Essential Vaccine #1: Flu
You know the symptoms—feverish chills, sniffling, sneezing, a sore throat, and aches and pains that leave you flat on your back. Most people get over it, but the flu is highly contagious and can be deadly for certain groups of people, so adding this to the top of your vaccination list is a must.
“Everybody six months and older should get vaccinated against seasonal flu, especially now in the midst of the coronavirus pandemic,” says Ann Marie Pettis, RN, director of infection prevention at the University of Rochester Medicine-Highland Hospital and president-elect of the Association for Professionals in Infection Control and Epidemiology. “Often, coronavirus symptoms are almost identical to early flu symptoms, so it’s important to rule out flu whenever possible.”
Who needs it: Everyone, but especially adults ages 65 and older, or anyone with a chronic lung condition, heart disease, or diabetes. If you’re an older adult, your doctor may want you to have a high-dose vaccine.
When to get it: Because the vaccine takes a few weeks to become effective, get it as soon as it’s available in your area; the best time is usually September or October. But if you miss it in fall, don’t worry: Just make sure you get it later in the season.
Essential Vaccine #2: Tdap or Td Booster
This vaccine protects against three potentially deadly diseases:
- Tetanus, which causes painful muscle stiffness and can lead to difficulty breathing or swallowing
- Diphtheria, which may lead to heart failure or paralysis
- Pertussis, or whooping cough, which causes violent, uncontrollable coughing that can make breathing a struggle
Diphtheria and pertussis can spread from person to person through coughing and sneezing; tetanus is transmitted through breaks in the skin.
Who needs it: Everyone.
When to get it: If you’ve never had a Tdap shot, get one as soon as possible. If you’ve previously had one, get a Td booster every 10 years. And if you get a severe cut or burn, but can’t remember the last time you received either vaccination, check in with your doctor straight away.
Essential Vaccine #3: Chickenpox and Shingles
Both of these conditions have the same culprit: the varicella-zoster virus (VZV). After having chickenpox, the virus remains inactive in the body and can flare up as shingles later in life.
Who needs it: If you had chickenpox (varicella) as a kid, you probably remember it as an itchy, miserable week of your life. If you didn’t have it, you’ll need a chickenpox vaccine now. And if you’re 50 or older, experts recommend two doses of Shingrix, which provides long-lasting protection. If you’ve had a different version of the shingles shot, your doctor may recommend that you get revaccinated.
When to get it: Talk to your doctor about when to schedule this vaccine if you’re also planning to get a COVID vaccine around the same time.
Essential Vaccine #4: Pneumonia
The pneumococcal vaccine protects against dangerous infections of the bloodstream and lungs, including pneumonia. Pneumococcal disease is common in kids—but it can be extremely dangerous in older adults.

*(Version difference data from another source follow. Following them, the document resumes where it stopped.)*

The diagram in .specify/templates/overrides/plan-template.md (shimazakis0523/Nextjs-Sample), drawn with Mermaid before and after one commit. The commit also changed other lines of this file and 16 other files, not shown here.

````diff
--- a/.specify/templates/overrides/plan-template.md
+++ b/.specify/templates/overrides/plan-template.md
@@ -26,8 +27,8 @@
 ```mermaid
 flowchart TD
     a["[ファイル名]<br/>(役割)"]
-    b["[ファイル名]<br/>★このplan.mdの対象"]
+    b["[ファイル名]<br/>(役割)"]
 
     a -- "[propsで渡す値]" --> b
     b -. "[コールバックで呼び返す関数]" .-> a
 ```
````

Who needs it: All adults ages 65 and older, and some younger people (with certain health conditions).
When to get it: You’ve most likely already been vaccinated, but it’s important to check with your provider to be sure. There are two different pneumococcal vaccines available: PCV13 (Prevnar 13) and PPSV23 (Pneumovax 23). Many adults ages 65 and older get a dose of each, spaced at least a year apart. But depending on your age and health history, your doctor may recommend a different vaccination schedule.

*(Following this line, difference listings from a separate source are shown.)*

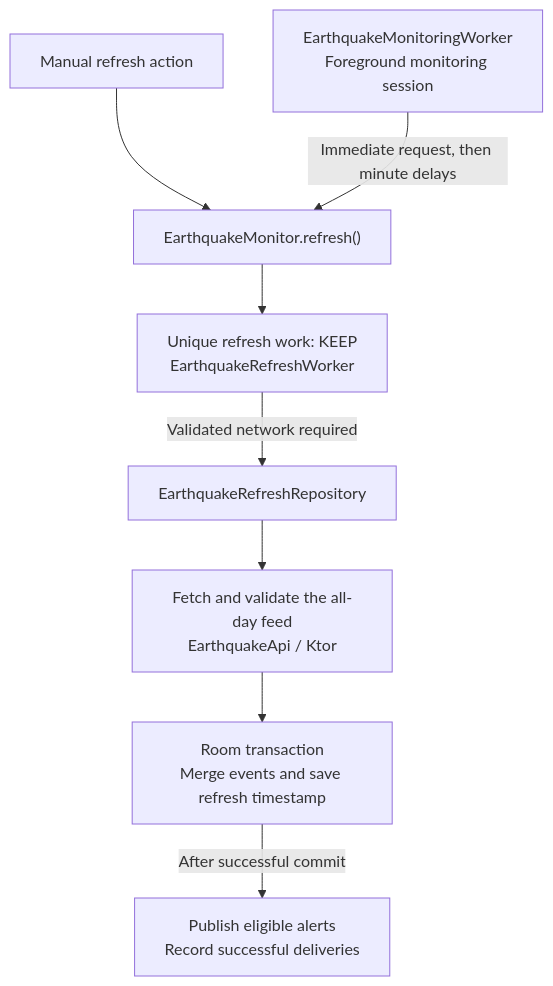
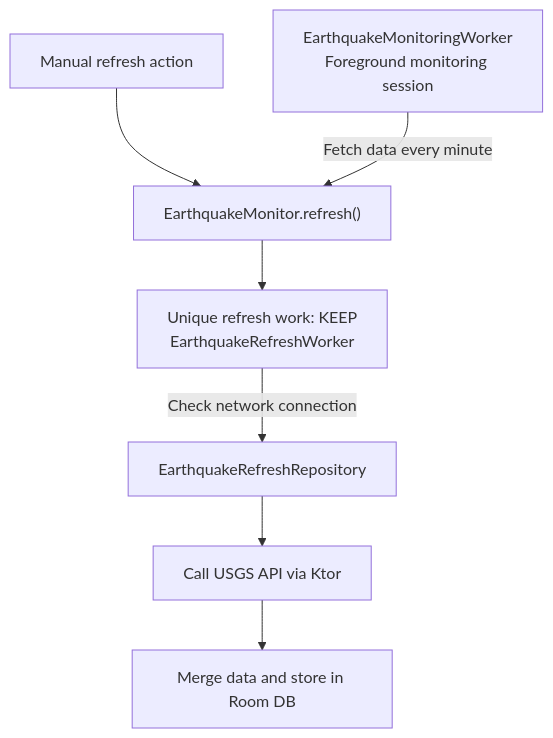
Before and after one commit to JohnTurkson/earthquake-tracker: the third of 4 diagrams in README.draft.md, drawn with Mermaid. The commit also changed other lines of this file, not shown here.

Commit message:
Simplify refresh diagram and clarify latest request status

````diff
--- a/README.draft.md
+++ b/README.draft.md
@@ -194,19 +194,17 @@
 ```mermaid
 flowchart TB
     MANUAL["Manual refresh action"]
     SESSION["EarthquakeMonitoringWorker<br/>Foreground monitoring session"]
     REQUEST["EarthquakeMonitor.refresh()"]
     WORK["Unique refresh work: KEEP<br/>EarthquakeRefreshWorker"]
     REPO["EarthquakeRefreshRepository"]
-    FETCH["Fetch and validate the all-day feed<br/>EarthquakeApi / Ktor"]
-    SAVE["Room transaction<br/>Merge events and save refresh timestamp"]
-    ALERTS["Publish eligible alerts<br/>Record successful deliveries"]
+    FETCH["Call USGS API via Ktor"]
+    SAVE["Merge data and store in Room DB"]
 
     MANUAL --> REQUEST
-    SESSION -->|Immediate request, then minute delays| REQUEST
+    SESSION -->|Fetch data every minute| REQUEST
     REQUEST --> WORK
-    WORK -->|Validated network required| REPO
+    WORK -->|Check network connection| REPO
     REPO --> FETCH
     FETCH --> SAVE
-    SAVE -->|After successful commit| ALERTS
 ```
````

The information in this story is accurate as of press time and posting. To limit the spread of the coronavirus, it’s important to continue practicing social distancing (keeping at least 6 feet away from people outside your household) and washing your hands frequently. You should also be appropriately masked per CDC guidelines. Because the situation surrounding COVID-19 continues to evolve, we encourage readers to follow the news and recommendations for their own communities by using the resources from the CDC, WHO, and their local public health department.